Return a copy of every line in the records that includes the word "overflow".

-------- Given data --------

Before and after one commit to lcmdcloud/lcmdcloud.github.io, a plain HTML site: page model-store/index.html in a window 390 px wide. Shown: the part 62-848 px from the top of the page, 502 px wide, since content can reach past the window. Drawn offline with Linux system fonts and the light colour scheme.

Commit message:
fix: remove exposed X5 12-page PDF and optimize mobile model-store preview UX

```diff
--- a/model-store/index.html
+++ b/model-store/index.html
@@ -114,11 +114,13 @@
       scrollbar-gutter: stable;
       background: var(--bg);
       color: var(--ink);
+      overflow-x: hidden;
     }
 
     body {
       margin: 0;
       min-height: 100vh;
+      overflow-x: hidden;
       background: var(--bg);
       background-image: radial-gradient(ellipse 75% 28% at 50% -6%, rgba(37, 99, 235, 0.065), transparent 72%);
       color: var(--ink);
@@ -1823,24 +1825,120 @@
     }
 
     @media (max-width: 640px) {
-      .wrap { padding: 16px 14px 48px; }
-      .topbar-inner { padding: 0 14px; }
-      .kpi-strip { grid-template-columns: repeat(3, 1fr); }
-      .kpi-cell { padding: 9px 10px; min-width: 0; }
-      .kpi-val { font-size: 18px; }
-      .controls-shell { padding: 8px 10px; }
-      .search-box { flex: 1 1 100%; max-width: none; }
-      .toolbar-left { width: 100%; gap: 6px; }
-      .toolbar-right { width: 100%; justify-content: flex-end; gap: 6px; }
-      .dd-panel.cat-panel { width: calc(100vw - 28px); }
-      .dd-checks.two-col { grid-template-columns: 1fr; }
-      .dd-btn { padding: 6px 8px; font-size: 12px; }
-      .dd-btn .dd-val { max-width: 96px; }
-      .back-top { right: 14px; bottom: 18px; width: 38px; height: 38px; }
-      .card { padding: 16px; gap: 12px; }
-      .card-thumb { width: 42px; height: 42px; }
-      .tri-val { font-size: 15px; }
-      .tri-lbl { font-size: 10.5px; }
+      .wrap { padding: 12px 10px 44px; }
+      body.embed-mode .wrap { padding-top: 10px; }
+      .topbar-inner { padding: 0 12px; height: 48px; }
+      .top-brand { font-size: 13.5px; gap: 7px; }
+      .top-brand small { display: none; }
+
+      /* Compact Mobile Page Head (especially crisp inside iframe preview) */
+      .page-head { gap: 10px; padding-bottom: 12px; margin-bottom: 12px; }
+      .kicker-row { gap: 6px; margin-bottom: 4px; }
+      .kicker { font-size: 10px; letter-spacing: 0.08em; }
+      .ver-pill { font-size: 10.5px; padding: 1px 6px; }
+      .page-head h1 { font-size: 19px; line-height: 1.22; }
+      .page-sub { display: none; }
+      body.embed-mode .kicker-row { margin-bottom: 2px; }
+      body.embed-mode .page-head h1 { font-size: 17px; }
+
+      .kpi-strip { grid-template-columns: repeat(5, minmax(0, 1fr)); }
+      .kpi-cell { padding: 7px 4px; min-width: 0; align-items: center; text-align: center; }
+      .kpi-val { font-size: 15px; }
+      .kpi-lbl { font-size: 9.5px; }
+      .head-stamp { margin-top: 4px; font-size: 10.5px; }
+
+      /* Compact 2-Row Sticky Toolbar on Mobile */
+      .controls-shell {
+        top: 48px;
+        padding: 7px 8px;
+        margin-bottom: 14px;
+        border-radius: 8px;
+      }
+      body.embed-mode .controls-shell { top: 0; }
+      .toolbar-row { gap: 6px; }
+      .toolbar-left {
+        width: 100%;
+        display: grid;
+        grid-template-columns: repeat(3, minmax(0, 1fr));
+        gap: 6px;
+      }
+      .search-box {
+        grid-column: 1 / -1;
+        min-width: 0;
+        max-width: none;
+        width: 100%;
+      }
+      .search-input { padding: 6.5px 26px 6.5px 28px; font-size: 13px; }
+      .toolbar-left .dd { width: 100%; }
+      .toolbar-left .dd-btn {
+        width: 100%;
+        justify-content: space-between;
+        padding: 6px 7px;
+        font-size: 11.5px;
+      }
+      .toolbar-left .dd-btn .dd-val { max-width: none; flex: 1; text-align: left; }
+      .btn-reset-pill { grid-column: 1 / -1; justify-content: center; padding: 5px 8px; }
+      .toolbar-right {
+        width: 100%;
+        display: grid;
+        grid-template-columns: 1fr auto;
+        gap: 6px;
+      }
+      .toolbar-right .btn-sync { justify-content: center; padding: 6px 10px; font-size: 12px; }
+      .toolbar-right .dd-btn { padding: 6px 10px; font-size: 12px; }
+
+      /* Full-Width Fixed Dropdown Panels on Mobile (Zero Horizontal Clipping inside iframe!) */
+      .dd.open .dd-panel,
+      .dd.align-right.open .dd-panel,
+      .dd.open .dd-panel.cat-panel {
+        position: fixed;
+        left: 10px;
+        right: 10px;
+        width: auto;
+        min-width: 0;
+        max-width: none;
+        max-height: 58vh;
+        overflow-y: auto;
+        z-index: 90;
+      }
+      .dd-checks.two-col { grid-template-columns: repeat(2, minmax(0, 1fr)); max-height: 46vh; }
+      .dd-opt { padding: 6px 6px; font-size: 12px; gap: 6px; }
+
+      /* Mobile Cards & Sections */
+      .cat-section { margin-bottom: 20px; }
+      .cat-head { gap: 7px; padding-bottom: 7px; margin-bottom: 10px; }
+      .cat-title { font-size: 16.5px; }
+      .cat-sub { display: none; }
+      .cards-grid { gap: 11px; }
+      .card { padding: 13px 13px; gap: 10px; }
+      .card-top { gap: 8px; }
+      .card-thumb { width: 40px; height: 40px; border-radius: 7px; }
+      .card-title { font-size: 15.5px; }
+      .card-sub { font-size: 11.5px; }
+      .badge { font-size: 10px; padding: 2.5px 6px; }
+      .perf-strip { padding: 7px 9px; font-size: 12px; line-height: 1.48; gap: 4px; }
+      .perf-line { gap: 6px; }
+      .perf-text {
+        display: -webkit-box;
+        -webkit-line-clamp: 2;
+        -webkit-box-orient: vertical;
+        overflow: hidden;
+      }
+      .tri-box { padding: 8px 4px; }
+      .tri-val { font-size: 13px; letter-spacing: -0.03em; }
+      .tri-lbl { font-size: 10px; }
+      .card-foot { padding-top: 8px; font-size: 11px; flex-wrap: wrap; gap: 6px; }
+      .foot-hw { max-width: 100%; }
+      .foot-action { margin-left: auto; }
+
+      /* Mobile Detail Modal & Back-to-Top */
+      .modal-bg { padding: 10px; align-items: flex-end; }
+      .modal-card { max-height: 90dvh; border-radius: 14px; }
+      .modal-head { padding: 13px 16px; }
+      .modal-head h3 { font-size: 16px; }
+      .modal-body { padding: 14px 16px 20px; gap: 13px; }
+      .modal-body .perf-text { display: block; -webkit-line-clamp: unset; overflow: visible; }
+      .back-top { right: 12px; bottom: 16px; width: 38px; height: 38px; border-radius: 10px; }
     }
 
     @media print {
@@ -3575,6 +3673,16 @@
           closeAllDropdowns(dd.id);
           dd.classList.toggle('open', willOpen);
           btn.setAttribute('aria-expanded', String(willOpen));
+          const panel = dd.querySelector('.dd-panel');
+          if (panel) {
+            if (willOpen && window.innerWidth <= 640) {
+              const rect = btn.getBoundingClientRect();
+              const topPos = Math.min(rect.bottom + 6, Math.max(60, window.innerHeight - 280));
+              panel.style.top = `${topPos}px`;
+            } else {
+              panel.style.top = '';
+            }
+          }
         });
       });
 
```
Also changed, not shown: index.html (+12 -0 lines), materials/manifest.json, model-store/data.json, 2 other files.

--------

§ **Result**:
+      overflow-x: hidden;
+      overflow-x: hidden;
+        overflow-y: auto;
+        overflow: hidden;
+      .modal-body .perf-text { display: block; -webkit-line-clamp: unset; overflow: visible; }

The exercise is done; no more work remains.